The Dead used to let their fans tape the shows. No two shows were ever the same. We would go to three nights in a row and never hear the same song twice. Most of these shows are available on the Internet Archive. I have curated and downloaded over a thousand shows from the Archive. Before the internet came to be, I traded tapes with friends and acquaintances and ended up with a collection of a couple of hundred shows. As soon as the technology allowed, that trading community gleefully went online. Collecting and trading the shows is fun, open hearted, and engaging. There is a world-wide community that I am a part of who share a love of this music. I frequently share my collection with others, especially those who want to listen to shows, but don’t have the time or inclination to do the work of sorting through the various recordings on the Archive. But, collecting also helps provide a sense of order to a crazy world, even if it’s just for a few hours.
Some of my favorite shows include:
6/14/85, Greek Theatre, Berkeley (my favorite show, I don’t know why)
5/8/77, Cornell University (a very popular show)
12/28/79, Oakland Auditorium (it’s just good)
The Grateful Dead are, at their roots, a dance band. They play improvisational music that is fun, intimate, vulnerable, and in wonderfully magical moments, transcendent and pure.
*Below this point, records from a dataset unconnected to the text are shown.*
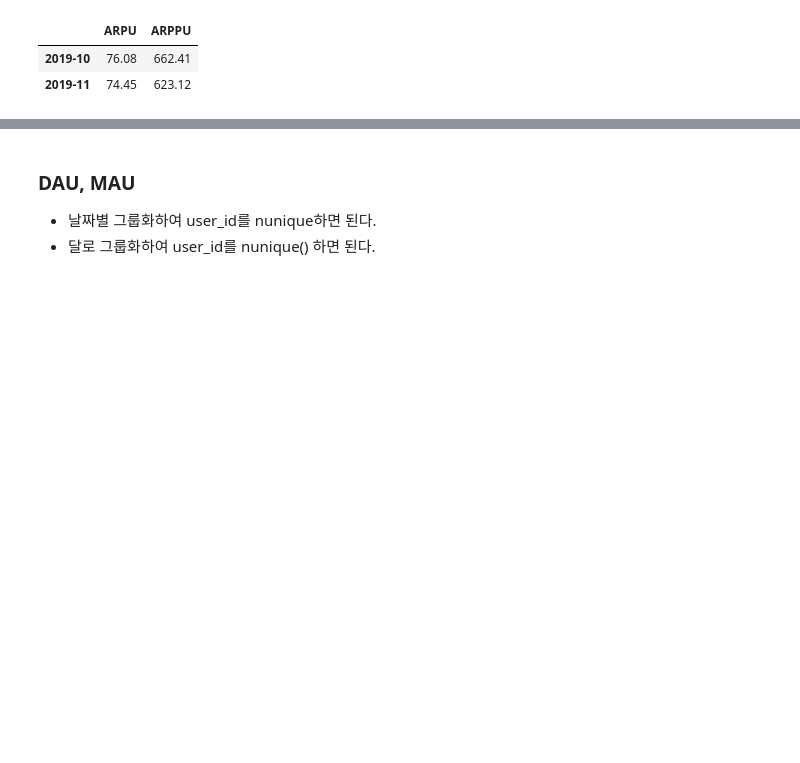
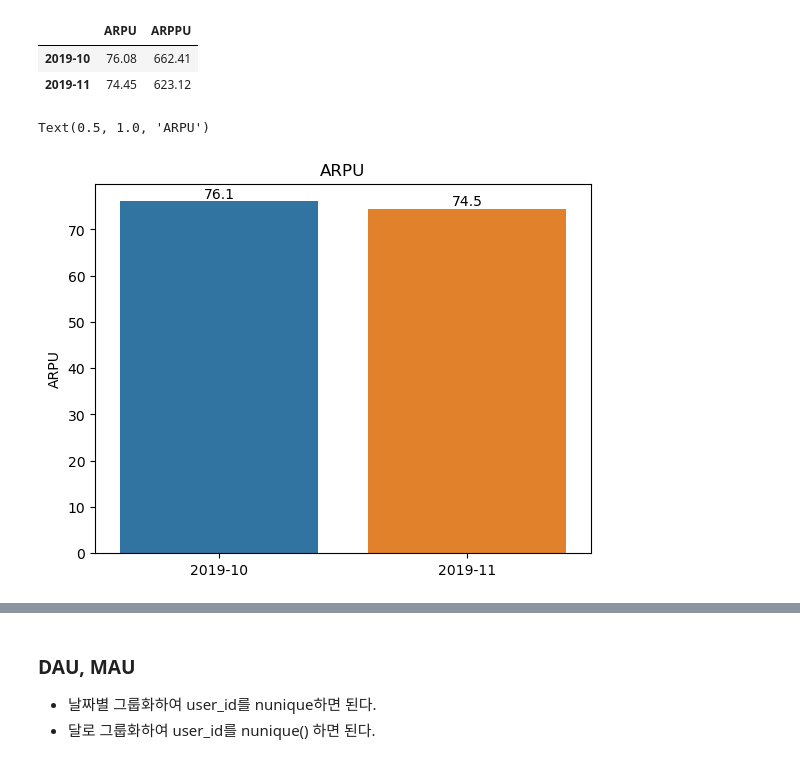
Before and after one commit to stonesteel0606/eCommerce_behavior_data_analysis, a Jupyter notebook: DAU_MAU_ARPU_ARPPU.ipynb, the cells around one changed output, grey strips where cells are left out. Cells and saved outputs as stored; diff of their text form; code cells hidden in the pictures; blank space fills up the shorter version.

```diff
--- a/DAU_MAU_ARPU_ARPPU.ipynb
+++ b/DAU_MAU_ARPU_ARPPU.ipynb
@@ -117,3 +117,11 @@ df_arpu_arppu.round(2)
 |  | ARPU | ARPPU |
 | 2019-10 | 76.08 | 662.41 |
 | 2019-11 | 74.45 | 623.12 |
+# %%
+plt.figure()
+ax = sns.barplot(data=df_arpu_arppu, x=df_arpu_arppu.index, y=df_arpu_arppu['ARPU'])
+ax.bar_label(ax.containers[0], fmt='%.1f')
+plt.title('ARPU')
+# %% [output]
+Text(0.5, 1.0, 'ARPU')
+[figure, added]
```
Also changed, not shown: parts of 5 cells of this notebook.
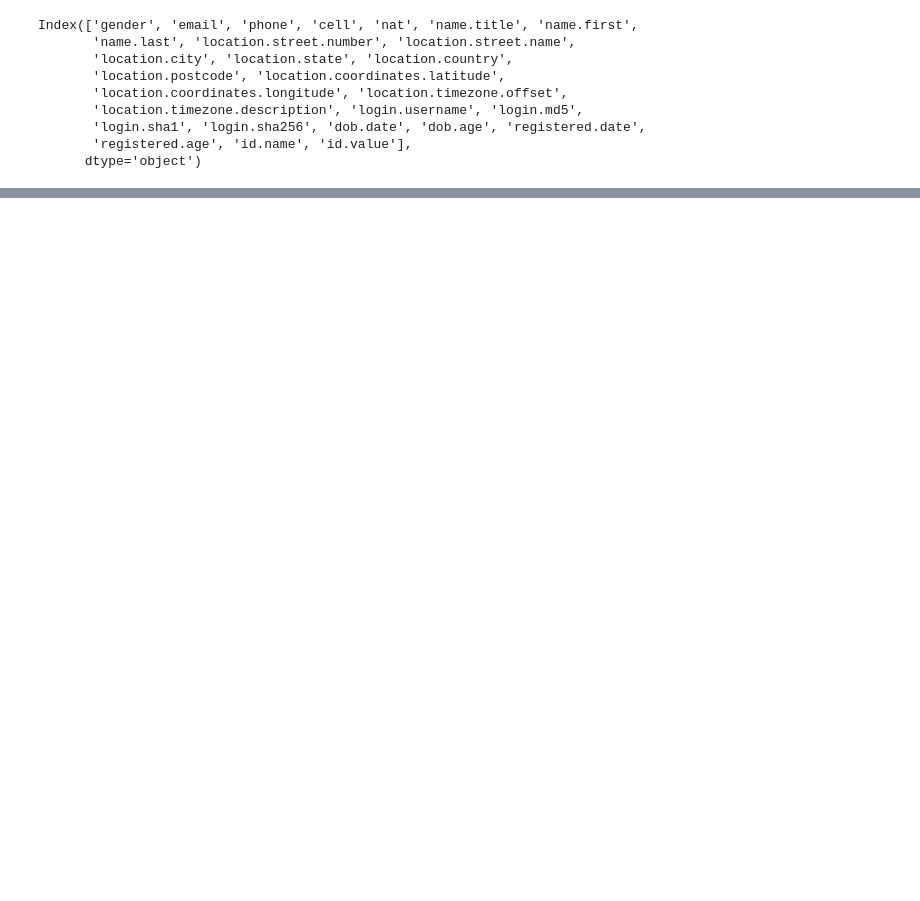
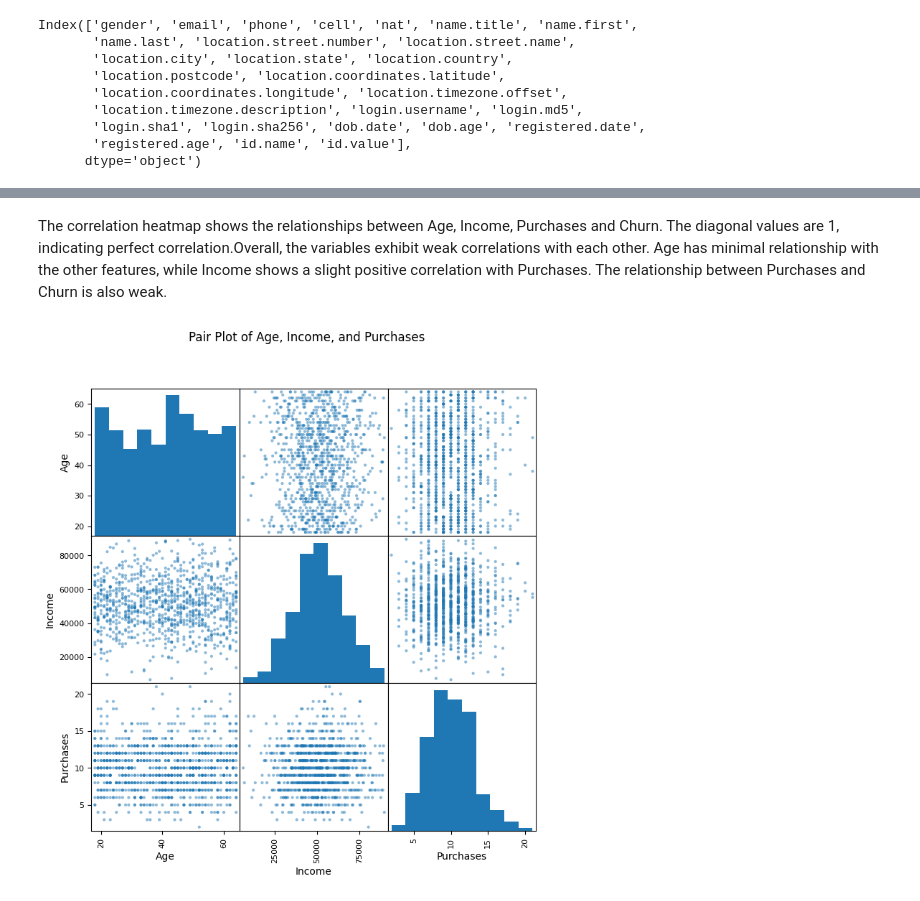
Before and after one commit to adityasavaliya01/New-practice, a Jupyter notebook: Data preprocessing/pr 1/practical.ipynb, the cells around one changed output, grey strips where cells are left out. Drawn from its saved outputs; the diff is of its cells as text; code cells hidden in the pictures; blank space fills up the shorter version.

```diff
--- a/Data preprocessing/pr 1/practical.ipynb
+++ b/Data preprocessing/pr 1/practical.ipynb
@@ -201,0 +234,17 @@ plt.show()
+# %% [markdown]
+The correlation heatmap shows the relationships between Age, Income, Purchases and Churn. The diagonal values are 1, indicating perfect correlation.Overall, the variables exhibit weak correlations with each other. Age has minimal relationship with the other features, while Income shows a slight positive correlation with Purchases. The relationship between Purchases and Churn is also weak.
+# %%
+from pandas.plotting import scatter_matrix
+import matplotlib.pyplot as plt
+
+pair_df = df[["Age", "Income", "Purchases"]]
+scatter_matrix(
+    pair_df,
+    figsize=(8, 8),
+    diagonal="hist"
+)
+
+plt.suptitle("Pair Plot of Age, Income, and Purchases")
+plt.show()
+# %% [output]
+[figure, added]
```
Also changed, not shown: parts of 18 cells of this notebook, 2 other files.
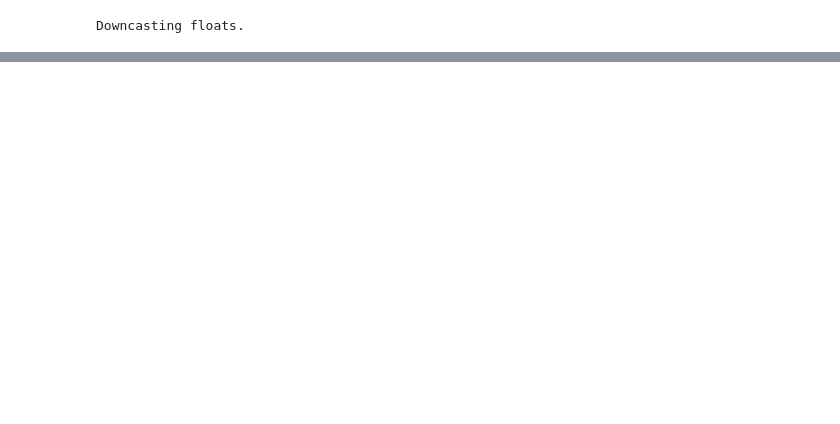
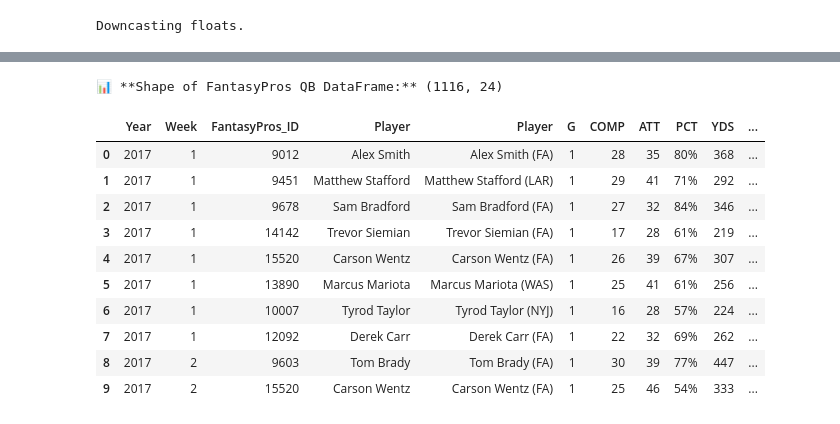
Before and after one commit to ARCtechmo/fanfav, a Jupyter notebook: qb_df.ipynb, the cells around one changed output, grey strips where cells are left out. Cells and saved outputs as stored; diff of their text form; code cells hidden in the pictures; blank space fills up the shorter version.

```diff
--- a/qb_df.ipynb
+++ b/qb_df.ipynb
@@ -346,0 +685,76 @@ Dataframe sorted by season, week, and passing_yards:
+# %%
+# FIX ME: Optimize to automatically update the current year using the helper functions
+## ** MUST DEFINE THE YEAR IN THE FUNCTION **
+
+# ✅ Output: a dataframe of weekly QB FantasyPros advanced stats week-by-week for defined years
+# Define the function to scrape weekly QB advanced stats from Fantasy Pros
+
+def scrape_fantasypros_all_weeks_years_qb(start_year, end_year):
+    """
+    Scrapes FantasyPros QB advanced stats for all weeks and years with correct ID extraction.
+    """
+    year_week_combinations = generate_year_week_combinations(start_year, end_year)
+    all_data = []
+
+    for year, week in year_week_combinations:
+        try:
+            # Construct the URL for QBs
+            url = f"https://www.fantasypros.com/nfl/advanced-stats-qb.php?year={year}&week={week}&range=week&view=pergame"
+            response = requests.get(url)
+            response.raise_for_status()
+
+            soup = BeautifulSoup(response.content, 'html.parser')
+            table_headers = [header.text.strip() for header in soup.find('thead').find_all('th')]
+            table_rows = soup.find('tbody').find_all('tr')
+
+            for row in table_rows:
+                fantasypros_id = "Unknown"
+                player_name = "Unknown"
+
+                player_link = row.find("a", class_="fp-player-link")
+                if player_link:
+                    class_list = player_link.get("class", [])
+                    for class_name in class_list:
+                        if class_name.startswith("fp-id-"):
+                            fantasypros_id = class_name.replace("fp-id-", "")
+                            break
+                    player_name = player_link.text.strip()
+
+                row_data = [cell.text.strip() for cell in row.find_all('td')]
+
+                if len(row_data) == len(table_headers):
+                    all_data.append([year, week, fantasypros_id, player_name] + row_data)
+
+            time.sleep(uniform(0.3, 0.9))  # polite pause
+
+        except Exception as e:
+            print(f"⚠️ Error occurred while scraping Year: {year}, Week: {week}: {e}")
+
+    column_names = ['Year', 'Week', 'FantasyPros_ID', 'Player'] + table_headers
+    qb_fp_advanced_stats_df = pd.DataFrame(all_data, columns=column_names)
+    qb_fp_advanced_stats_df.drop(columns=['Rank'], inplace=True, errors='ignore')
+
+    return qb_fp_advanced_stats_df
+
+## ✅ Run the QB scrape
+qb_fp_advanced_stats_df = scrape_fantasypros_all_weeks_years_qb(2017, 2024)
+
+# ✅ Display dataset shape
+print(f"\n📊 **Shape of FantasyPros QB DataFrame:** {qb_fp_advanced_stats_df.shape}")
+display(qb_fp_advanced_stats_df.head(10))
+
+# *** csv file ***
+# qb_fp_advanced_stats_df.to_csv("fantasypros_qb_advanced_stats.csv", index=False)
+# %% [output]
+📊 **Shape of FantasyPros QB DataFrame:** (1116, 24)
+|  | Year | Week | FantasyPros_ID | Player | Player | G | COMP | ATT | PCT | YDS | ... |
+| 0 | 2017 | 1 | 9012 | Alex Smith | Alex Smith (FA) | 1 | 28 | 35 | 80% | 368 | ... |
+| 1 | 2017 | 1 | 9451 | Matthew Stafford | Matthew Stafford (LAR) | 1 | 29 | 41 | 71% | 292 | ... |
+| 2 | 2017 | 1 | 9678 | Sam Bradford | Sam Bradford (FA) | 1 | 27 | 32 | 84% | 346 | ... |
+| 3 | 2017 | 1 | 14142 | Trevor Siemian | Trevor Siemian (FA) | 1 | 17 | 28 | 61% | 219 | ... |
+| 4 | 2017 | 1 | 15520 | Carson Wentz | Carson Wentz (FA) | 1 | 26 | 39 | 67% | 307 | ... |
+| 5 | 2017 | 1 | 13890 | Marcus Mariota | Marcus Mariota (WAS) | 1 | 25 | 41 | 61% | 256 | ... |
+| 6 | 2017 | 1 | 10007 | Tyrod Taylor | Tyrod Taylor (NYJ) | 1 | 16 | 28 | 57% | 224 | ... |
+| 7 | 2017 | 1 | 12092 | Derek Carr | Derek Carr (FA) | 1 | 22 | 32 | 69% | 262 | ... |
+| 8 | 2017 | 2 | 9603 | Tom Brady | Tom Brady (FA) | 1 | 30 | 39 | 77% | 447 | ... |
+| 9 | 2017 | 2 | 15520 | Carson Wentz | Carson Wentz (FA) | 1 | 25 | 46 | 54% | 333 | ... |
```
Also changed, not shown: parts of 126 cells of this notebook.
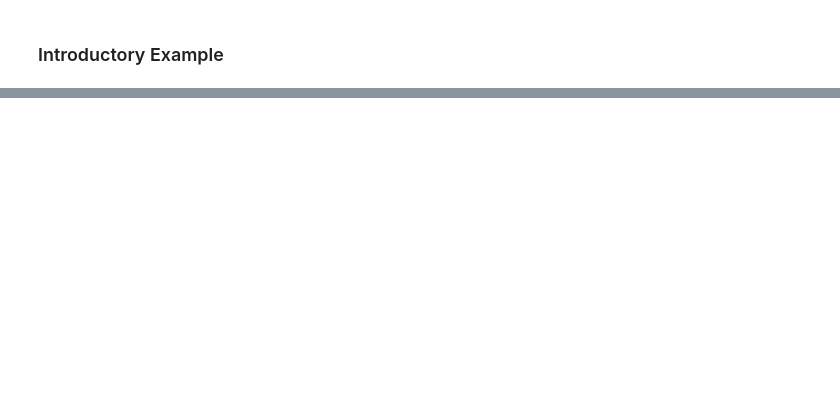
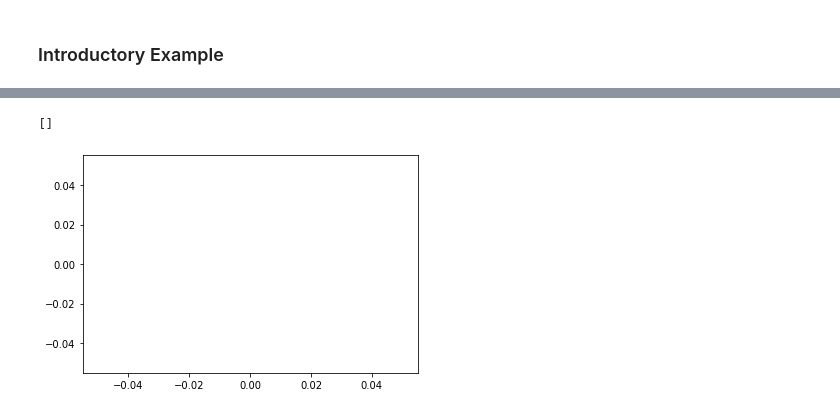
Before and after one commit to caiquemiranda/quantitative-economics-python, a Jupyter notebook: 1.2-introductory-example.ipynb, the cells around one changed output, grey strips where cells are left out. Saved outputs shown, nothing was run; the diff lists cells and outputs as text; code cells hidden in the pictures; blank space fills up the shorter version.

```diff
--- a/1.2-introductory-example.ipynb
+++ b/1.2-introductory-example.ipynb
@@ -32,0 +109,22 @@ x.append(2.5)
+# %%
+"""
+Filename: scripts-1/test_program_3.py
+Authors: Caique Miranda
+"""
+
+from random import normalvariate
+import matplotlib.pyplot as plt
+
+def generate_data(n):
+    epsilon_values = []
+    for i in range(n):
+        e = normalvariate(0, 1)
+        epsilon_values.append(e)
+
+    return epsilon_values
+
+data = generate_data(100)
+plt.plot()
+# %% [output]
+[]
+[figure, added]
```
Also changed, not shown: parts of 21 cells of this notebook, 5 other files.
Not everybody likes what they do, which was great when they were touring because it meant more tickets for the millions of us who love them. If you are open to an adventure, listen to one of the shows linked above. My suggestion is to put the music on a good box, turn it up, and let your body do the rest. Always remember, if it’s worth playing, it’s worth playing loud.
Whatever God may be, I believe It wants us to live rich and full lives. I still often struggle in my relationship with God, but I have found the struggle itself to be an expression of faith and trust. Despite my doubts, frustrations, and despair, I keep coming back to the prayer. If that’s not faith, I don’t know what is. As much trouble as I have experienced and seen, there is a lot that’s right in the universe. That realization led me to the understanding that my job is not to hide, but to experience life, to live it, as it is–to be a part of the show, whether I’m onstage, dancing in the aisles, or even waiting out in the rain trying to scalp a ticket. I did not understand this when I was young. It took me a long time to learn that a spiritual life can be a very messy life. The Grateful Dead helped me a lot with that. Their process was very messy, yet the outcome was spectacular. These meditations saved my life. They help bring me into the present moment which is the only place I experience the wonder and beauty of the universe. In this way, the physical world and my fantasy world have become one and the same.
Dance a little. Love a lot. Enjoy.
Robert Kirwin is a writer and multi-dimensional human with an MFA in Creative Writing from Antioch University, Los Angeles. He is working on the second draft of a novel that more clearly needs a third draft with every passing day. He has been rejected by some of the most prestigious publications in the world and continues to submit work wherever and whenever he can. He lives in Los Angeles, CA with his beautiful and tolerant wife, their dog, and two cats who keep a watchful eye on everything, particularly their food bowls.